BEGIN

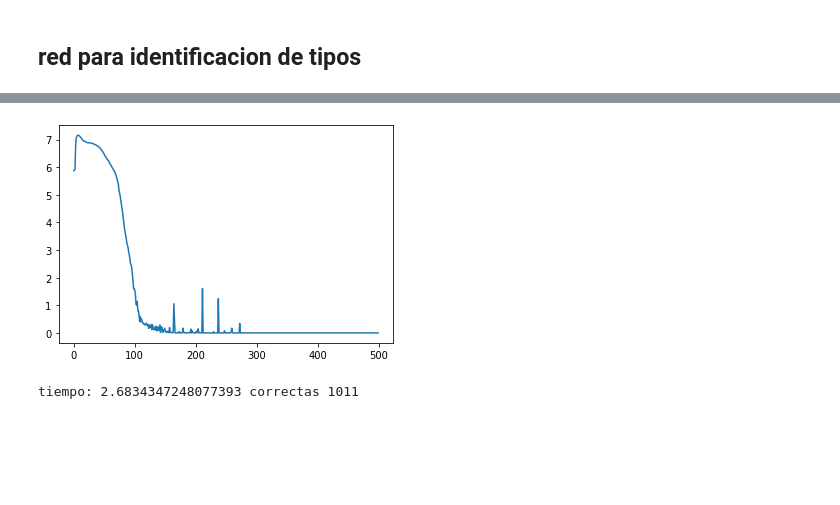
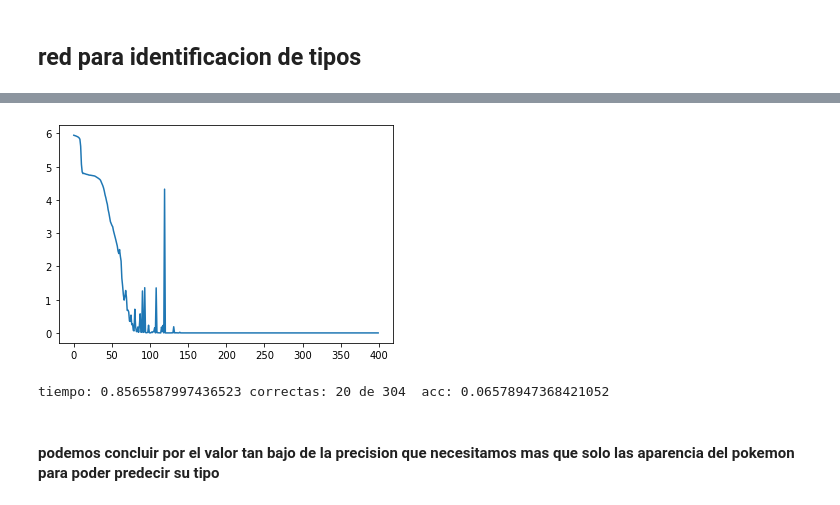
Before and after one commit to nick-kano/proyectoRedesNeuronales, a Jupyter notebook: Proyecto Redes Neuronales.ipynb, the cells around one changed output, grey strips where cells are left out. Drawn from its saved outputs; the diff is of its cells as text; code cells hidden in the pictures; blank space fills up the shorter version.

Commit message:
agregue lo del conjunto de entrenamiento y prueba para la segunda red

```diff
--- a/Proyecto Redes Neuronales.ipynb
+++ b/Proyecto Redes Neuronales.ipynb
@@ -354 +355,3 @@ Y2
 1011 rows × 2 columns
+# %%
+entTipoX, prbTipoX, entTipoY, prbTipoY = train_test_split(X,Y2,test_size=0.3)
@@ -372,3 +404,7 @@ Ytipos=etiquetaTipos(Y2.to_numpy())
+# %%
+# creamos las etiquetas de los tipos para el entrenamiento
+entTipoY = etiquetaTipos(entTipoY.to_numpy())
+entTipoX = fotosAtensor(entTipoX.to_numpy())
 # %%
 #red que adivina tipos
 class redTipos(nn.Module):
@@ -381,20 +417,20 @@ class redTipos(nn.Module):
 
         # una capa de pooling que tomara el promedio de los pixeles de la matris
         # utiliza una matriz de 5x5 con stride de 5 y sin padding
-        # convierte nuestra imagen de 3x30x40 en una de 3x6x8
-        self.pool = nn.AvgPool2d(5)
+        # convierte nuestra imagen de 3x30x40 en una de 3x15x20
+        self.pool = nn.AvgPool2d(2)
 
-        # Una capa convolucional que transforma nuesta imagen de 3x6x8 a una de 5x5x7
-        self.conv = nn.Conv2d(3,5,kernel_size=2,stride=1,padding=0)
+        # Una capa convolucional que transforma nuesta imagen de 3x15x20 a una de 5x13x18
+        self.conv = nn.Conv2d(3,5,kernel_size=3,stride=1,padding=0)
 
-        # Una capa convolucional que transforma nuesta imagen de 5x5x7 a una de 3x4x6
-        self.conv2 = nn.Conv2d(5,3,kernel_size=2,stride=1,padding=0)
-        # Una capa completamente conectada con 80 neuronas,cuya activacion es ReLu
-        self.fc0 = nn.Linear(72,80)
+        # Una capa convolucional que transforma nuesta imagen de 5x13x18 a una de 3x11x16
+        self.conv2 = nn.Conv2d(5,3,kernel_size=3,stride=1,padding=0)
         # Una capa completamente conectada con 100 neuronas,cuya activacion es ReLu
-        self.fc1 = nn.Linear(80,100)
+        self.fc0 = nn.Linear(528,100)
+        # Una capa completamente conectada con 150 neuronas,cuya activacion es ReLu
+        self.fc1 = nn.Linear(100,150)
         # Una capa completamente conectada con 361 neuronas,cuya activacion es ReLu
-        self.fc2 = nn.Linear(100,361)
+        self.fc2 = nn.Linear(150,361)
 
     def forward(self, x):
         # Orden que van a tener las capas
@@ -407,7 +443,7 @@ class redTipos(nn.Module):
         x = nn.functional.relu(self.conv2(x))
 
         # reorganizamos la forma del tensor
-        x = x.view(-1,72)
+        x = x.view(-1,528)
 
         # realizamos las tres capas completamente conectadas
         x = nn.functional.relu(self.fc0(x))
@@ -468,12 +504,12 @@ class redTipos(nn.Module):
 # creamos la red que aprendera a predecir los tipos segun la imagen
 rt = redTipos()
 criterio = nn.CrossEntropyLoss()
-optimizer = optim.SGD(rt.parameters(), lr=0.0015)
+optimizer = optim.SGD(rt.parameters(), lr=0.001)
 # %%
 # entrenamos la red por 500 epocas
-rt.train(500,Xtensor,Ytipos,criterio,optimizer,cuda=True)
+rt.train(400,entTipoX,entTipoY,criterio,optimizer,cuda=True)
 # %% [output]
 [interactive output not drawn]
-[figure, old version]
+[figure, new version]
 # %%
 #creamos las etiquetas para ver que tan bien aprendio la clasificacion
@@ -485,7 +522,10 @@ cargarRed(rt,ruta='./pesosTipos.pth')
 # %%
+#vemos el desempeño de la red con los datos de prueba
 start = time.time()
-correctas=contarCorrectas(rt,Xtensor,YtiposV)
+correctas=contarCorrectas(rt,prbTipoX,prbTipoY)
 end = time.time()
-print("tiempo:",end - start,"correctas",correctas)
+print("tiempo:",end - start,"correctas:",correctas,"de", len(prbTipoX), " acc: {}".format(correctas/len(prbTipoX)))
 # %% [output]
-tiempo: 2.6834347248077393 correctas 1011
+tiempo: 0.8565587997436523 correctas: 20 de 304  acc: 0.06578947368421052
+# %% [markdown]
+#### podemos concluir por el valor tan bajo de la precision que necesitamos mas que solo las aparencia del pokemon para poder predecir su tipo
```
Also changed, not shown: parts of 10 cells of this notebook, 1 other file.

END

Retype the records above exactly, and keep any picture out of what you write.

WRITTEN RESPONSE:
Before and after one commit to nick-kano/proyectoRedesNeuronales, a Jupyter notebook: Proyecto Redes Neuronales.ipynb, the cells around one changed output, grey strips where cells are left out. Drawn from its saved outputs; the diff is of its cells as text; code cells hidden in the pictures; blank space fills up the shorter version.

Commit message:
agregue lo del conjunto de entrenamiento y prueba para la segunda red

```diff
--- a/Proyecto Redes Neuronales.ipynb
+++ b/Proyecto Redes Neuronales.ipynb
@@ -354 +355,3 @@ Y2
 1011 rows × 2 columns
+# %%
+entTipoX, prbTipoX, entTipoY, prbTipoY = train_test_split(X,Y2,test_size=0.3)
@@ -372,3 +404,7 @@ Ytipos=etiquetaTipos(Y2.to_numpy())
+# %%
+# creamos las etiquetas de los tipos para el entrenamiento
+entTipoY = etiquetaTipos(entTipoY.to_numpy())
+entTipoX = fotosAtensor(entTipoX.to_numpy())
 # %%
 #red que adivina tipos
 class redTipos(nn.Module):
@@ -381,20 +417,20 @@ class redTipos(nn.Module):
 
         # una capa de pooling que tomara el promedio de los pixeles de la matris
         # utiliza una matriz de 5x5 con stride de 5 y sin padding
-        # convierte nuestra imagen de 3x30x40 en una de 3x6x8
-        self.pool = nn.AvgPool2d(5)
+        # convierte nuestra imagen de 3x30x40 en una de 3x15x20
+        self.pool = nn.AvgPool2d(2)
 
-        # Una capa convolucional que transforma nuesta imagen de 3x6x8 a una de 5x5x7
-        self.conv = nn.Conv2d(3,5,kernel_size=2,stride=1,padding=0)
+        # Una capa convolucional que transforma nuesta imagen de 3x15x20 a una de 5x13x18
+        self.conv = nn.Conv2d(3,5,kernel_size=3,stride=1,padding=0)
 
-        # Una capa convolucional que transforma nuesta imagen de 5x5x7 a una de 3x4x6
-        self.conv2 = nn.Conv2d(5,3,kernel_size=2,stride=1,padding=0)
-        # Una capa completamente conectada con 80 neuronas,cuya activacion es ReLu
-        self.fc0 = nn.Linear(72,80)
+        # Una capa convolucional que transforma nuesta imagen de 5x13x18 a una de 3x11x16
+        self.conv2 = nn.Conv2d(5,3,kernel_size=3,stride=1,padding=0)
         # Una capa completamente conectada con 100 neuronas,cuya activacion es ReLu
-        self.fc1 = nn.Linear(80,100)
+        self.fc0 = nn.Linear(528,100)
+        # Una capa completamente conectada con 150 neuronas,cuya activacion es ReLu
+        self.fc1 = nn.Linear(100,150)
         # Una capa completamente conectada con 361 neuronas,cuya activacion es ReLu
-        self.fc2 = nn.Linear(100,361)
+        self.fc2 = nn.Linear(150,361)
 
     def forward(self, x):
         # Orden que van a tener las capas
@@ -407,7 +443,7 @@ class redTipos(nn.Module):
         x = nn.functional.relu(self.conv2(x))
 
         # reorganizamos la forma del tensor
-        x = x.view(-1,72)
+        x = x.view(-1,528)
 
         # realizamos las tres capas completamente conectadas
         x = nn.functional.relu(self.fc0(x))
@@ -468,12 +504,12 @@ class redTipos(nn.Module):
 # creamos la red que aprendera a predecir los tipos segun la imagen
 rt = redTipos()
 criterio = nn.CrossEntropyLoss()
-optimizer = optim.SGD(rt.parameters(), lr=0.0015)
+optimizer = optim.SGD(rt.parameters(), lr=0.001)
 # %%
 # entrenamos la red por 500 epocas
-rt.train(500,Xtensor,Ytipos,criterio,optimizer,cuda=True)
+rt.train(400,entTipoX,entTipoY,criterio,optimizer,cuda=True)
 # %% [output]
 [interactive output not drawn]
-[figure, old version]
+[figure, new version]
 # %%
 #creamos las etiquetas para ver que tan bien aprendio la clasificacion
@@ -485,7 +522,10 @@ cargarRed(rt,ruta='./pesosTipos.pth')
 # %%
+#vemos el desempeño de la red con los datos de prueba
 start = time.time()
-correctas=contarCorrectas(rt,Xtensor,YtiposV)
+correctas=contarCorrectas(rt,prbTipoX,prbTipoY)
 end = time.time()
-print("tiempo:",end - start,"correctas",correctas)
+print("tiempo:",end - start,"correctas:",correctas,"de", len(prbTipoX), " acc: {}".format(correctas/len(prbTipoX)))
 # %% [output]
-tiempo: 2.6834347248077393 correctas 1011
+tiempo: 0.8565587997436523 correctas: 20 de 304  acc: 0.06578947368421052
+# %% [markdown]
+#### podemos concluir por el valor tan bajo de la precision que necesitamos mas que solo las aparencia del pokemon para poder predecir su tipo
```
Also changed, not shown: parts of 10 cells of this notebook, 1 other file.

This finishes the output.